◆ **Exercise directions**
Whichever lines of the entries hold the word "contentDescription" should be identified and copied.

(Excerpted data Opens)

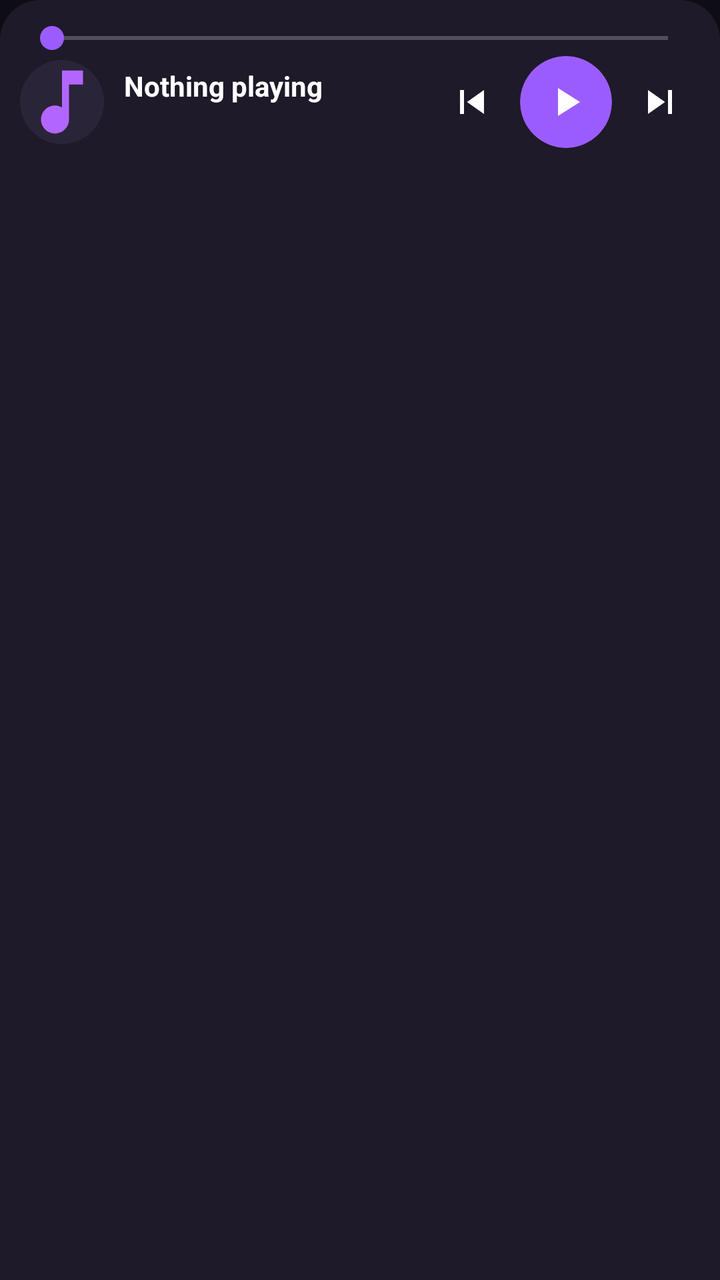
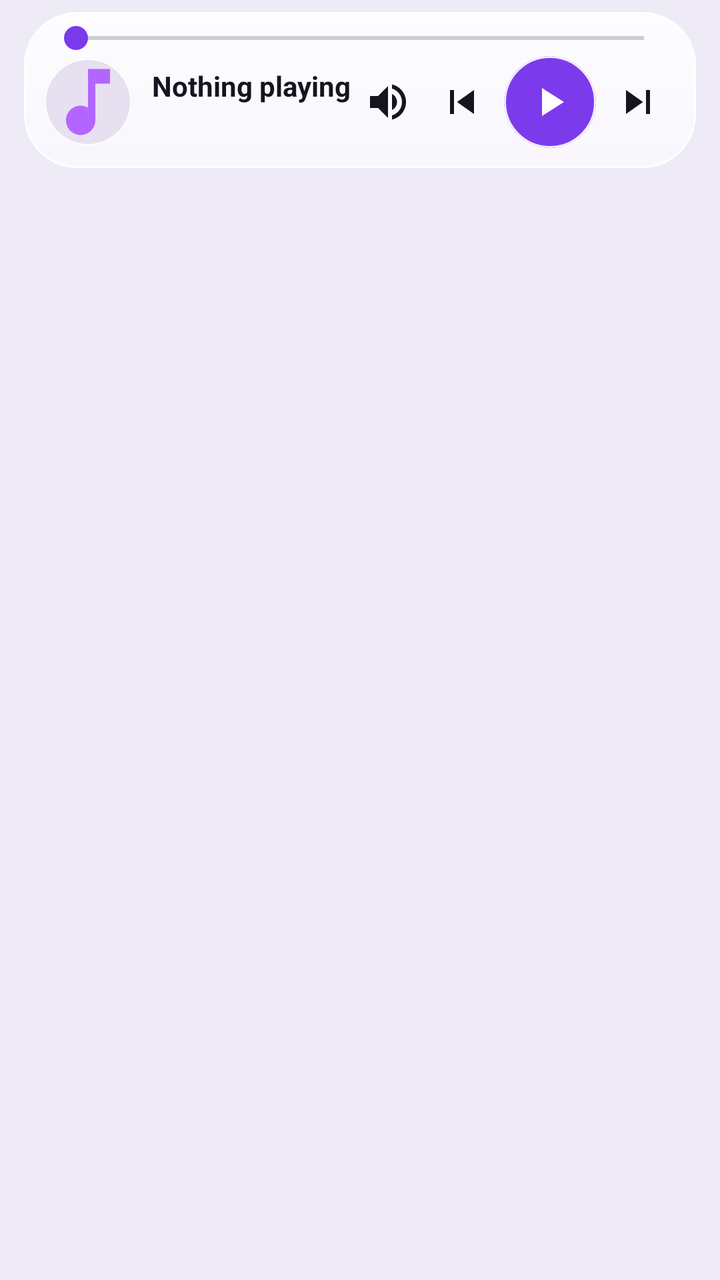

An Android layout rendered at two revisions. The XML below is the earlier revision; the diff shows what the commit changed to produce the second picture.
<!-- AndroidManifest.xml: application theme Theme.MusicPlayer -->
<!-- res/layout/mini_player_bar.xml -->
<?xml version="1.0" encoding="utf-8"?>
<LinearLayout xmlns:android="http://schemas.android.com/apk/res/android"
    xmlns:app="http://schemas.android.com/apk/res-auto"
    android:id="@+id/miniPlayerBar"
    android:layout_width="match_parent"
    android:layout_height="wrap_content"
    android:orientation="vertical"
    android:background="@drawable/bg_mini_player"
    android:elevation="8dp"
    android:padding="10dp"
    android:clickable="true"
    android:focusable="true">

    <SeekBar
        android:id="@+id/miniSeekBar"
        android:layout_width="match_parent"
        android:layout_height="wrap_content"
        android:progressTint="@color/accent"
        android:thumbTint="@color/accent" />

    <LinearLayout
        android:layout_width="match_parent"
        android:layout_height="wrap_content"
        android:gravity="center_vertical"
        android:orientation="horizontal">

        <com.google.android.material.card.MaterialCardView
            android:layout_width="42dp"
            android:layout_height="42dp"
            app:cardCornerRadius="21dp"
            app:cardElevation="0dp"
            app:strokeWidth="0dp">

            <ImageView
                android:id="@+id/miniArt"
                android:layout_width="match_parent"
                android:layout_height="match_parent"
                android:background="@color/surfaceElevated"
                android:scaleType="centerCrop"
                android:src="@drawable/ic_music_note" />
        </com.google.android.material.card.MaterialCardView>

        <LinearLayout
            android:layout_width="0dp"
            android:layout_height="wrap_content"
            android:layout_weight="1"
            android:layout_marginStart="10dp"
            android:orientation="vertical">

            <TextView
                android:id="@+id/nowPlayingTitle"
                android:layout_width="wrap_content"
                android:layout_height="wrap_content"
                android:maxLines="1"
                android:ellipsize="end"
                android:text="Nothing playing"
                android:textColor="@color/textPrimary"
                android:textStyle="bold" />

            <TextView
                android:id="@+id/nowPlayingArtist"
                android:layout_width="wrap_content"
                android:layout_height="wrap_content"
                android:maxLines="1"
                android:ellipsize="end"
                android:text=""
                android:textColor="@color/textSecondary"
                android:textSize="12sp" />
        </LinearLayout>

        <ImageButton
            android:id="@+id/prevButton"
            android:layout_width="40dp"
            android:layout_height="40dp"
            android:background="@android:color/transparent"
            android:src="@drawable/ic_skip_previous"
            app:tint="@color/textPrimary" />

        <com.google.android.material.card.MaterialCardView
            android:layout_width="46dp"
            android:layout_height="46dp"
            android:layout_marginHorizontal="4dp"
            app:cardBackgroundColor="@color/accent"
            app:cardCornerRadius="23dp"
            app:cardElevation="0dp"
            app:strokeWidth="0dp">

            <ImageButton
                android:id="@+id/playPauseButton"
                android:layout_width="match_parent"
                android:layout_height="match_parent"
                android:background="@android:color/transparent"
                android:padding="11dp"
                android:src="@drawable/ic_play"
                app:tint="@color/textPrimary" />
        </com.google.android.material.card.MaterialCardView>

        <ImageButton
            android:id="@+id/nextButton"
            android:layout_width="40dp"
            android:layout_height="40dp"
            android:background="@android:color/transparent"
            android:src="@drawable/ic_skip_next"
            app:tint="@color/textPrimary" />
    </LinearLayout>
</LinearLayout>
<!-- resources referenced by this layout -->
<resources>
  <color name="accent">#9B5CFF</color>
  <color name="surfaceElevated">#2A2438</color>
  <color name="textPrimary">#FFFFFF</color>
  <color name="textSecondary">#B0A8C0</color>
  <!-- drawable bg_mini_player (drawable) -->
  <?xml version="1.0" encoding="utf-8"?>
  <shape xmlns:android="http://schemas.android.com/apk/res/android" android:shape="rectangle">
      <solid android:color="@color/surfaceDark" />
      <corners
          android:topLeftRadius="20dp"
          android:topRightRadius="20dp"
          android:bottomLeftRadius="0dp"
          android:bottomRightRadius="0dp" />
  </shape>
  <!-- drawable ic_music_note (drawable) -->
  <vector xmlns:android="http://schemas.android.com/apk/res/android"
      android:width="24dp"
      android:height="24dp"
      android:viewportWidth="24"
      android:viewportHeight="24"
      android:tint="#B266FF">
      <path
          android:fillColor="@android:color/white"
          android:pathData="M12,3v10.55c-0.59,-0.34 -1.27,-0.55 -2,-0.55c-2.21,0 -4,1.79 -4,4s1.79,4 4,4s4,-1.79 4,-4V7h4V3H12z" />
  </vector>
  <!-- drawable ic_play (drawable) -->
  <vector xmlns:android="http://schemas.android.com/apk/res/android"
      android:width="24dp"
      android:height="24dp"
      android:viewportWidth="24"
      android:viewportHeight="24">
      <path android:fillColor="#FFFFFF" android:pathData="M8,5v14l11,-7z" />
  </vector>
  <!-- drawable ic_skip_next (drawable) -->
  <vector xmlns:android="http://schemas.android.com/apk/res/android"
      android:width="24dp"
      android:height="24dp"
      android:viewportWidth="24"
      android:viewportHeight="24">
      <path android:fillColor="#FFFFFF" android:pathData="M6,18l8.5,-6L6,6v12zM16,6v12h2V6h-2z" />
  </vector>
  <!-- drawable ic_skip_previous (drawable) -->
  <vector xmlns:android="http://schemas.android.com/apk/res/android"
      android:width="24dp"
      android:height="24dp"
      android:viewportWidth="24"
      android:viewportHeight="24">
      <path android:fillColor="#FFFFFF" android:pathData="M6,6h2v12H6V6zM9.5,12l8.5,6V6l-8.5,6z" />
  </vector>
  <style name="Theme.MusicPlayer" parent="Theme.Material3.Dark.NoActionBar">
          <item name="colorPrimary">@color/accent</item>
          <item name="colorOnPrimary">@color/textPrimary</item>
          <item name="colorSecondary">@color/accentSecondary</item>
          <item name="colorSurface">@color/surfaceDark</item>
          <item name="colorOnSurface">@color/textPrimary</item>
          <item name="colorSurfaceVariant">@color/surfaceElevated</item>
          <item name="android:windowBackground">@color/backgroundDark</item>
          <item name="android:statusBarColor">@color/backgroundDark</item>
          <item name="android:navigationBarColor">@color/backgroundDark</item>
      </style>
  <color name="surfaceDark">#1E1A29</color>
  <color name="accentSecondary">#FF5CA8</color>
  <color name="backgroundDark">#0F0D16</color>
</resources>

<!-- the commit's change to res/layout/mini_player_bar.xml (unified diff, before → after) -->
@@ -1,106 +1,134 @@
 <?xml version="1.0" encoding="utf-8"?>
-<LinearLayout xmlns:android="http://schemas.android.com/apk/res/android"
+<FrameLayout xmlns:android="http://schemas.android.com/apk/res/android"
     xmlns:app="http://schemas.android.com/apk/res-auto"
-    android:id="@+id/miniPlayerBar"
     android:layout_width="match_parent"
     android:layout_height="wrap_content"
-    android:orientation="vertical"
-    android:background="@drawable/bg_mini_player"
-    android:elevation="8dp"
-    android:padding="10dp"
-    android:clickable="true"
-    android:focusable="true">
+    android:paddingStart="12dp"
+    android:paddingTop="6dp"
+    android:paddingEnd="12dp"
+    android:paddingBottom="12dp">
 
-    <SeekBar
-        android:id="@+id/miniSeekBar"
+    <LinearLayout
+        android:id="@+id/miniPlayerCard"
         android:layout_width="match_parent"
         android:layout_height="wrap_content"
-        android:progressTint="@color/accent"
-        android:thumbTint="@color/accent" />
+        android:background="@drawable/bg_mini_player"
+        android:clickable="true"
+        android:focusable="true"
+        android:orientation="vertical"
+        android:paddingHorizontal="10dp"
+        android:paddingTop="4dp"
+        android:paddingBottom="10dp">
 
-    <LinearLayout
-        android:layout_width="match_parent"
-        android:layout_height="wrap_content"
-        android:gravity="center_vertical"
-        android:orientation="horizontal">
-
-        <com.google.android.material.card.MaterialCardView
-            android:layout_width="42dp"
-            android:layout_height="42dp"
-            app:cardCornerRadius="21dp"
-            app:cardElevation="0dp"
-            app:strokeWidth="0dp">
-
-            <ImageView
-                android:id="@+id/miniArt"
-                android:layout_width="match_parent"
-                android:layout_height="match_parent"
-                android:background="@color/surfaceElevated"
-                android:scaleType="centerCrop"
-                android:src="@drawable/ic_music_note" />
-        </com.google.android.material.card.MaterialCardView>
+        <SeekBar
+            android:id="@+id/miniSeekBar"
+            android:layout_width="match_parent"
+            android:layout_height="wrap_content"
+            android:progressTint="@color/accent"
+            android:thumbTint="@color/accent" />
 
         <LinearLayout
-            android:layout_width="0dp"
+            android:layout_width="match_parent"
             android:layout_height="wrap_content"
-            android:layout_weight="1"
-            android:layout_marginStart="10dp"
-            android:orientation="vertical">
+            android:gravity="center_vertical"
+            android:orientation="horizontal">
 
-            <TextView
-                android:id="@+id/nowPlayingTitle"
-                android:layout_width="wrap_content"
+            <com.google.android.material.card.MaterialCardView
+                android:layout_width="44dp"
+                android:layout_height="44dp"
+                app:cardBackgroundColor="@color/surfaceElevated"
+                app:cardCornerRadius="22dp"
+                app:cardElevation="0dp"
+                app:strokeColor="@color/glassStroke"
+                app:strokeWidth="1dp">
+
+                <ImageView
+                    android:id="@+id/miniArt"
+                    android:layout_width="match_parent"
+                    android:layout_height="match_parent"
+                    android:scaleType="centerCrop"
+                    android:src="@drawable/ic_music_note" />
+            </com.google.android.material.card.MaterialCardView>
+
+            <LinearLayout
+                android:layout_width="0dp"
                 android:layout_height="wrap_content"
-                android:maxLines="1"
-                android:ellipsize="end"
-                android:text="Nothing playing"
-                android:textColor="@color/textPrimary"
-                android:textStyle="bold" />
+                android:layout_marginStart="10dp"
+                android:layout_weight="1"
+                android:orientation="vertical">
 
-            <TextView
-                android:id="@+id/nowPlayingArtist"
-                android:layout_width="wrap_content"
-                android:layout_height="wrap_content"
-                android:maxLines="1"
-                android:ellipsize="end"
-                android:text=""
-                android:textColor="@color/textSecondary"
-                android:textSize="12sp" />
-        </LinearLayout>
+                <TextView
+                    android:id="@+id/nowPlayingTitle"
+                    android:layout_width="wrap_content"
+                    android:layout_height="wrap_content"
+                    android:ellipsize="end"
+                    android:maxLines="1"
+                    android:text="Nothing playing"
+                    android:textColor="@color/textPrimary"
+                    android:textStyle="bold" />
 
-        <ImageButton
-            android:id="@+id/prevButton"
-            android:layout_width="40dp"
-            android:layout_height="40dp"
-            android:background="@android:color/transparent"
-            android:src="@drawable/ic_skip_previous"
-            app:tint="@color/textPrimary" />
-
-        <com.google.android.material.card.MaterialCardView
-            android:layout_width="46dp"
-            android:layout_height="46dp"
-            android:layout_marginHorizontal="4dp"
-            app:cardBackgroundColor="@color/accent"
-            app:cardCornerRadius="23dp"
-            app:cardElevation="0dp"
-            app:strokeWidth="0dp">
+                <TextView
+                    android:id="@+id/nowPlayingArtist"
+                    android:layout_width="wrap_content"
+                    android:layout_height="wrap_content"
+                    android:ellipsize="end"
+                    android:maxLines="1"
+                    android:text=""
+                    android:textColor="@color/textSecondary"
+                    android:textSize="12sp" />
+            </LinearLayout>
 
             <ImageButton
-                android:id="@+id/playPauseButton"
-                android:layout_width="match_parent"
-                android:layout_height="match_parent"
-                android:background="@android:color/transparent"
-                android:padding="11dp"
-                android:src="@drawable/ic_play"
+                android:id="@+id/miniVolumeButton"
+                android:layout_width="36dp"
+                android:layout_height="36dp"
+                android:background="?android:attr/selectableItemBackgroundBorderless"
+                android:contentDescription="Volume"
+                android:padding="7dp"
+                android:src="@drawable/ic_volume_up"
                 app:tint="@color/textPrimary" />
-        </com.google.android.material.card.MaterialCardView>
 
-        <ImageButton
-            android:id="@+id/nextButton"
-            android:layout_width="40dp"
-            android:layout_height="40dp"
-            android:background="@android:color/transparent"
-            android:src="@drawable/ic_skip_next"
-            app:tint="@color/textPrimary" />
+            <ImageButton
+                android:id="@+id/prevButton"
+                android:layout_width="38dp"
+                android:layout_height="38dp"
+                android:background="?android:attr/selectableItemBackgroundBorderless"
+                android:contentDescription="Previous"
+                android:padding="6dp"
+                android:src="@drawable/ic_skip_previous"
+                app:tint="@color/textPrimary" />
+
+            <com.google.android.material.card.MaterialCardView
+                android:id="@+id/miniPlayPauseCard"
+                android:layout_width="46dp"
+                android:layout_height="46dp"
+                android:layout_marginHorizontal="2dp"
+                app:cardBackgroundColor="@color/accent"
+                app:cardCornerRadius="23dp"
+                app:cardElevation="0dp"
+                app:strokeColor="@color/glassStroke"
+                app:strokeWidth="1dp">
+
+                <ImageButton
+                    android:id="@+id/playPauseButton"
+                    android:layout_width="match_parent"
+                    android:layout_height="match_parent"
+                    android:background="@android:color/transparent"
+                    android:contentDescription="Play or pause"
+                    android:padding="11dp"
+                    android:src="@drawable/ic_play"
+                    app:tint="@color/onAccent" />
+            </com.google.android.material.card.MaterialCardView>
+
+            <ImageButton
+                android:id="@+id/nextButton"
+                android:layout_width="38dp"
+                android:layout_height="38dp"
+                android:background="?android:attr/selectableItemBackgroundBorderless"
+                android:contentDescription="Next"
+                android:padding="6dp"
+                android:src="@drawable/ic_skip_next"
+                app:tint="@color/textPrimary" />
+        </LinearLayout>
     </LinearLayout>
-</LinearLayout>
+</FrameLayout>
<!-- resource entries referenced after the edit -->
@@ -1,18 +1,20 @@
 <!-- resources referenced by this layout -->
 <resources>
-  <color name="accent">#9B5CFF</color>
-  <color name="surfaceElevated">#2A2438</color>
-  <color name="textPrimary">#FFFFFF</color>
-  <color name="textSecondary">#B0A8C0</color>
+  <color name="accent">#7C3AED</color>
+  <color name="glassStroke">#E6FFFFFF</color>
+  <color name="onAccent">#FFFFFF</color>
+  <color name="surfaceElevated">#E6E0F0</color>
+  <color name="textPrimary">#17131F</color>
+  <color name="textSecondary">#625A70</color>
   <!-- drawable bg_mini_player (drawable) -->
   <?xml version="1.0" encoding="utf-8"?>
   <shape xmlns:android="http://schemas.android.com/apk/res/android" android:shape="rectangle">
-      <solid android:color="@color/surfaceDark" />
-      <corners
-          android:topLeftRadius="20dp"
-          android:topRightRadius="20dp"
-          android:bottomLeftRadius="0dp"
-          android:bottomRightRadius="0dp" />
+      <gradient
+          android:angle="270"
+          android:startColor="@color/glassFillTop"
+          android:endColor="@color/glassFill" />
+      <stroke android:width="1dp" android:color="@color/glassStroke" />
+      <corners android:radius="26dp" />
   </shape>
   <!-- drawable ic_music_note (drawable) -->
   <vector xmlns:android="http://schemas.android.com/apk/res/android"
@@ -49,9 +51,17 @@
       android:viewportHeight="24">
       <path android:fillColor="#FFFFFF" android:pathData="M6,6h2v12H6V6zM9.5,12l8.5,6V6l-8.5,6z" />
   </vector>
-  <style name="Theme.MusicPlayer" parent="Theme.Material3.Dark.NoActionBar">
+  <!-- drawable ic_volume_up (drawable) -->
+  <vector xmlns:android="http://schemas.android.com/apk/res/android"
+      android:width="24dp"
+      android:height="24dp"
+      android:viewportWidth="24"
+      android:viewportHeight="24">
+      <path android:fillColor="#FFFFFF" android:pathData="M3,9v6h4l5,5V4L7,9H3zM16.5,12c0,-1.77 -1.02,-3.29 -2.5,-4.03v8.05c1.48,-0.73 2.5,-2.25 2.5,-4.02zM14,3.23v2.06c2.89,0.86 5,3.54 5,6.71s-2.11,5.85 -5,6.71v2.06c4.01,-0.91 7,-4.49 7,-8.77s-2.99,-7.86 -7,-8.77z" />
+  </vector>
+  <style name="Theme.MusicPlayer" parent="Theme.Material3.DayNight.NoActionBar">
           <item name="colorPrimary">@color/accent</item>
-          <item name="colorOnPrimary">@color/textPrimary</item>
+          <item name="colorOnPrimary">@color/onAccent</item>
           <item name="colorSecondary">@color/accentSecondary</item>
           <item name="colorSurface">@color/surfaceDark</item>
           <item name="colorOnSurface">@color/textPrimary</item>
@@ -59,9 +69,12 @@
           <item name="android:windowBackground">@color/backgroundDark</item>
           <item name="android:statusBarColor">@color/backgroundDark</item>
           <item name="android:navigationBarColor">@color/backgroundDark</item>
+          <item name="android:windowLightStatusBar">@bool/lightSystemBars</item>
       </style>
-  <color name="surfaceDark">#1E1A29</color>
-  <color name="accentSecondary">#FF5CA8</color>
-  <color name="backgroundDark">#0F0D16</color>
+  <color name="glassFillTop">#D9FFFFFF</color>
+  <color name="glassFill">#99FFFFFF</color>
+  <color name="surfaceDark">#FFFFFF</color>
+  <color name="accentSecondary">#E0418A</color>
+  <color name="backgroundDark">#EEEAF6</color>
 </resources>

(Excerpted data Closes)

◆ **The answer**
+                android:contentDescription="Volume"
+                android:contentDescription="Previous"
+                    android:contentDescription="Play or pause"
+                android:contentDescription="Next"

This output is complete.